[Web page revision data]
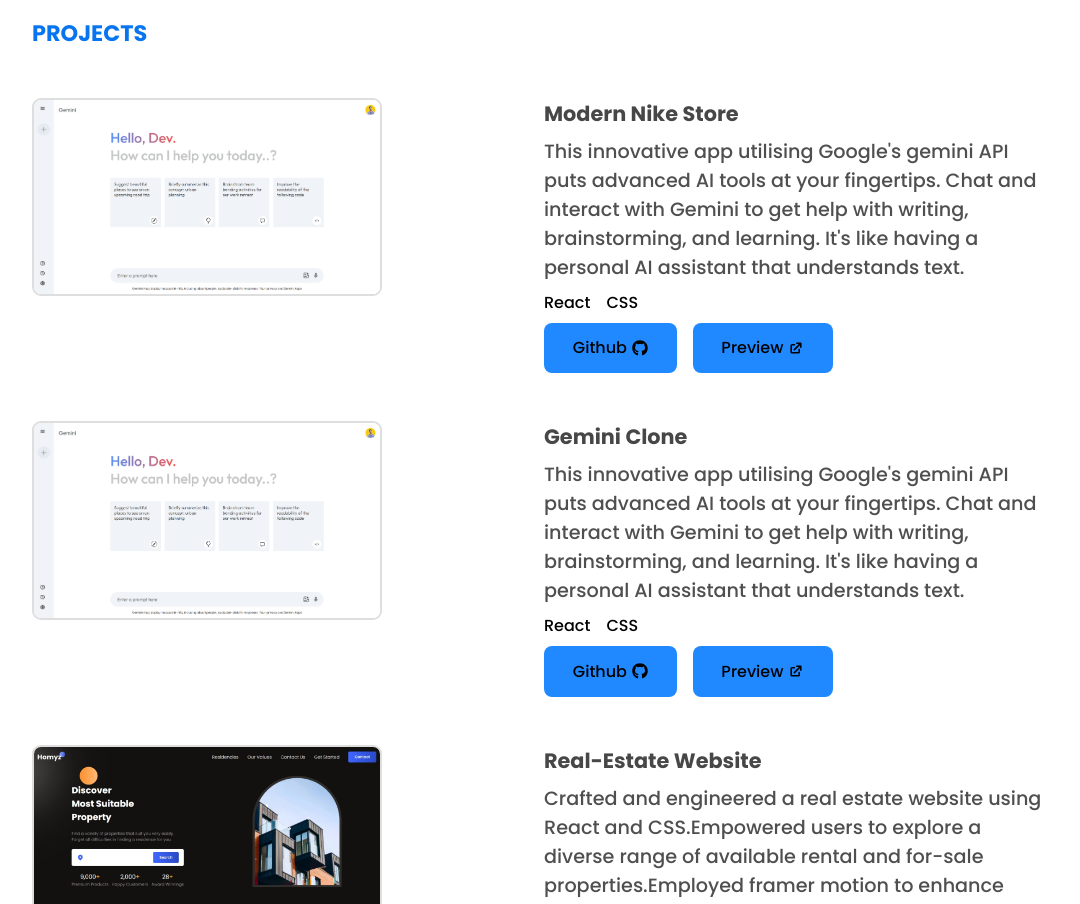
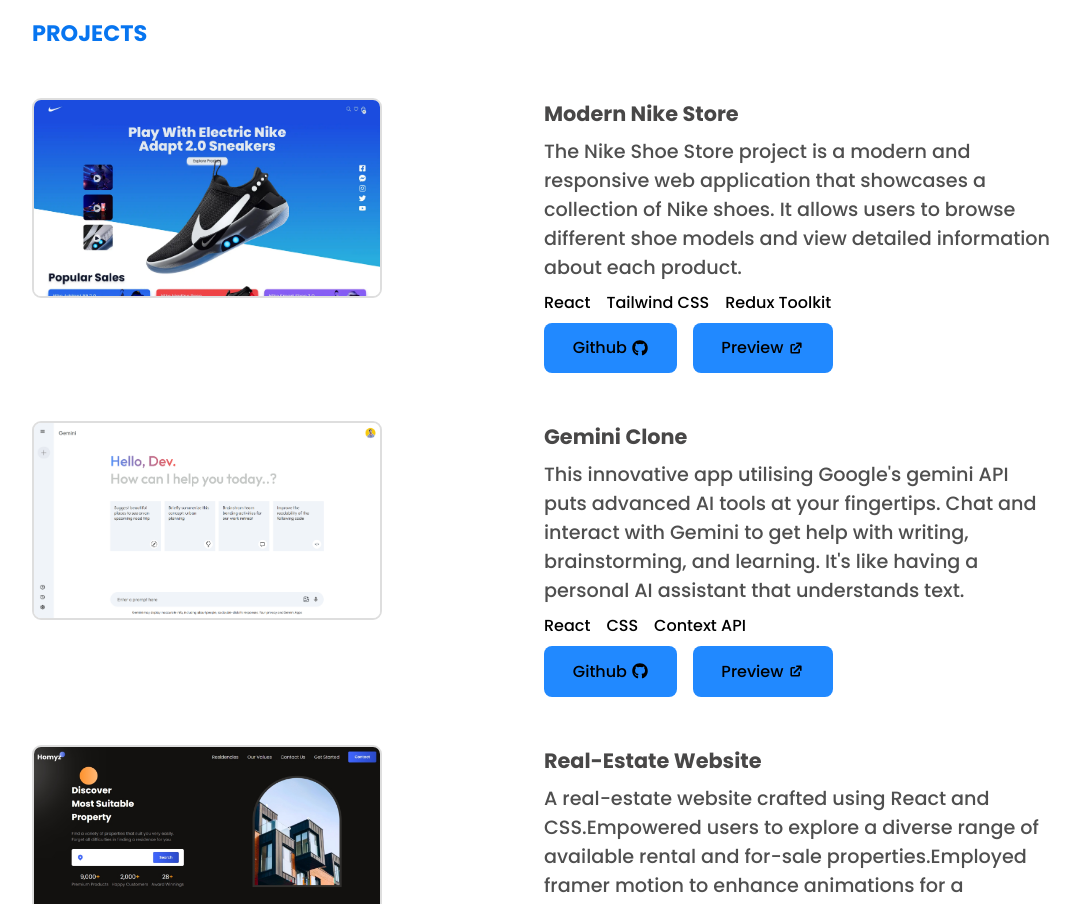
Before and after one commit to Sai-Manikanta-Andey/portfolio, a React (Vite) app: page / in a window 1280 px wide. Shown: the part 1040-1944 px from the top of the page, without its empty margins (96-1176 px from the left). Built offline with nearby package versions, Linux system fonts and the light colour scheme.

Commit message:
chore : add new project

```diff
--- a/src/constants/ProjectData.js
+++ b/src/constants/ProjectData.js
@@ -2,16 +2,18 @@
   {
     id: 7,
     title: "Modern Nike Store",
-    image: "./Gemini.png",
+    image: "./ShoeStore.webp",
 
     projectDescription:
-      "This innovative app utilising Google's gemini API puts advanced AI tools at your fingertips. Chat and interact with Gemini to get help with writing, brainstorming, and learning. It's like having a personal AI assistant that understands text.  ",
+      "The Nike Shoe Store project is a modern and responsive web application that showcases a collection of Nike shoes. It allows users to browse different shoe models and view detailed information about each product.",
     stack: [
       { id: 1, tech: "React" },
-      { id: 2, tech: "CSS" },
+      { id: 2, tech: "Tailwind CSS" },
+      { id: 3, tech: "Redux Toolkit" },
     ],
-    liveUrl: "https://gemini-clone-smk.netlify.app/",
-    githubUrl: "https://github.com/Sai-Manikanta-Andey/GeminiClone",
+    liveUrl: "https://smk-nike.netlify.app/",
+    githubUrl:
+      "https://github.com/Sai-Manikanta-Andey/React-Tailwind-Nike-Shoe-Store",
   },
   {
     id: 6,
@@ -23,6 +25,7 @@
     stack: [
       { id: 1, tech: "React" },
       { id: 2, tech: "CSS" },
+      { id: 3, tech: "Context API" },
     ],
     liveUrl: "https://gemini-clone-smk.netlify.app/",
     githubUrl: "https://github.com/Sai-Manikanta-Andey/GeminiClone",
@@ -33,7 +36,7 @@
     image: "./realestate.png",
 
     projectDescription:
-      "Crafted and engineered a real estate website using React and CSS.Empowered users to explore a diverse range of available rental and for-sale properties.Employed framer motion to enhance animations for a seamless experience with smooth transitions",
+      "A real-estate website crafted using React and CSS.Empowered users to explore a diverse range of available rental and for-sale properties.Employed framer motion to enhance animations for a seamless experience with smooth transitions",
     stack: [
       { id: 1, tech: "React" },
       { id: 2, tech: "CSS" },
@@ -48,10 +51,11 @@
     image: "./carvala.png",
 
     projectDescription:
-      "A platform where premium cars are available for renting and car services are available 24/7. Created a visually appealing rental platform utilizing React and Tailwind CSS, ensuring a modern and user-friendly design. To enhance performance, I implemented lazy loading. ",
+      "A platform where premium cars are available for renting and car services are available 24/7. Crafted a visually appealing rental platform utilizing React and Tailwind CSS, ensuring a modern and user-friendly design.",
     stack: [
       { id: 1, tech: "React" },
       { id: 2, tech: "Tailwind CSS" },
+      { id: 3, tech: "Redux Toolkit" },
     ],
     liveUrl: "https://car-rental007.vercel.app/",
     githubUrl:
@@ -67,6 +71,7 @@
     stack: [
       { id: 1, tech: "React" },
       { id: 2, tech: "CSS" },
+      { id: 3, tech: "Redux Toolkit" },
     ],
     liveUrl: "https://fakestoretest.vercel.app/",
     githubUrl: "https://github.com/Sai-Manikanta-Andey/EcommerceFakeApi",
```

### ACTIVITY
Restate all entries above exactly, but not the images.

### RESULT
Before and after one commit to Sai-Manikanta-Andey/portfolio, a React (Vite) app: page / in a window 1280 px wide. Shown: the part 1040-1944 px from the top of the page, without its empty margins (96-1176 px from the left). Built offline with nearby package versions, Linux system fonts and the light colour scheme.

Commit message:
chore : add new project

```diff
--- a/src/constants/ProjectData.js
+++ b/src/constants/ProjectData.js
@@ -2,16 +2,18 @@
   {
     id: 7,
     title: "Modern Nike Store",
-    image: "./Gemini.png",
+    image: "./ShoeStore.webp",
 
     projectDescription:
-      "This innovative app utilising Google's gemini API puts advanced AI tools at your fingertips. Chat and interact with Gemini to get help with writing, brainstorming, and learning. It's like having a personal AI assistant that understands text.  ",
+      "The Nike Shoe Store project is a modern and responsive web application that showcases a collection of Nike shoes. It allows users to browse different shoe models and view detailed information about each product.",
     stack: [
       { id: 1, tech: "React" },
-      { id: 2, tech: "CSS" },
+      { id: 2, tech: "Tailwind CSS" },
+      { id: 3, tech: "Redux Toolkit" },
     ],
-    liveUrl: "https://gemini-clone-smk.netlify.app/",
-    githubUrl: "https://github.com/Sai-Manikanta-Andey/GeminiClone",
+    liveUrl: "https://smk-nike.netlify.app/",
+    githubUrl:
+      "https://github.com/Sai-Manikanta-Andey/React-Tailwind-Nike-Shoe-Store",
   },
   {
     id: 6,
@@ -23,6 +25,7 @@
     stack: [
       { id: 1, tech: "React" },
       { id: 2, tech: "CSS" },
+      { id: 3, tech: "Context API" },
     ],
     liveUrl: "https://gemini-clone-smk.netlify.app/",
     githubUrl: "https://github.com/Sai-Manikanta-Andey/GeminiClone",
@@ -33,7 +36,7 @@
     image: "./realestate.png",
 
     projectDescription:
-      "Crafted and engineered a real estate website using React and CSS.Empowered users to explore a diverse range of available rental and for-sale properties.Employed framer motion to enhance animations for a seamless experience with smooth transitions",
+      "A real-estate website crafted using React and CSS.Empowered users to explore a diverse range of available rental and for-sale properties.Employed framer motion to enhance animations for a seamless experience with smooth transitions",
     stack: [
       { id: 1, tech: "React" },
       { id: 2, tech: "CSS" },
@@ -48,10 +51,11 @@
     image: "./carvala.png",
 
     projectDescription:
-      "A platform where premium cars are available for renting and car services are available 24/7. Created a visually appealing rental platform utilizing React and Tailwind CSS, ensuring a modern and user-friendly design. To enhance performance, I implemented lazy loading. ",
+      "A platform where premium cars are available for renting and car services are available 24/7. Crafted a visually appealing rental platform utilizing React and Tailwind CSS, ensuring a modern and user-friendly design.",
     stack: [
       { id: 1, tech: "React" },
       { id: 2, tech: "Tailwind CSS" },
+      { id: 3, tech: "Redux Toolkit" },
     ],
     liveUrl: "https://car-rental007.vercel.app/",
     githubUrl:
@@ -67,6 +71,7 @@
     stack: [
       { id: 1, tech: "React" },
       { id: 2, tech: "CSS" },
+      { id: 3, tech: "Redux Toolkit" },
     ],
     liveUrl: "https://fakestoretest.vercel.app/",
     githubUrl: "https://github.com/Sai-Manikanta-Andey/EcommerceFakeApi",
```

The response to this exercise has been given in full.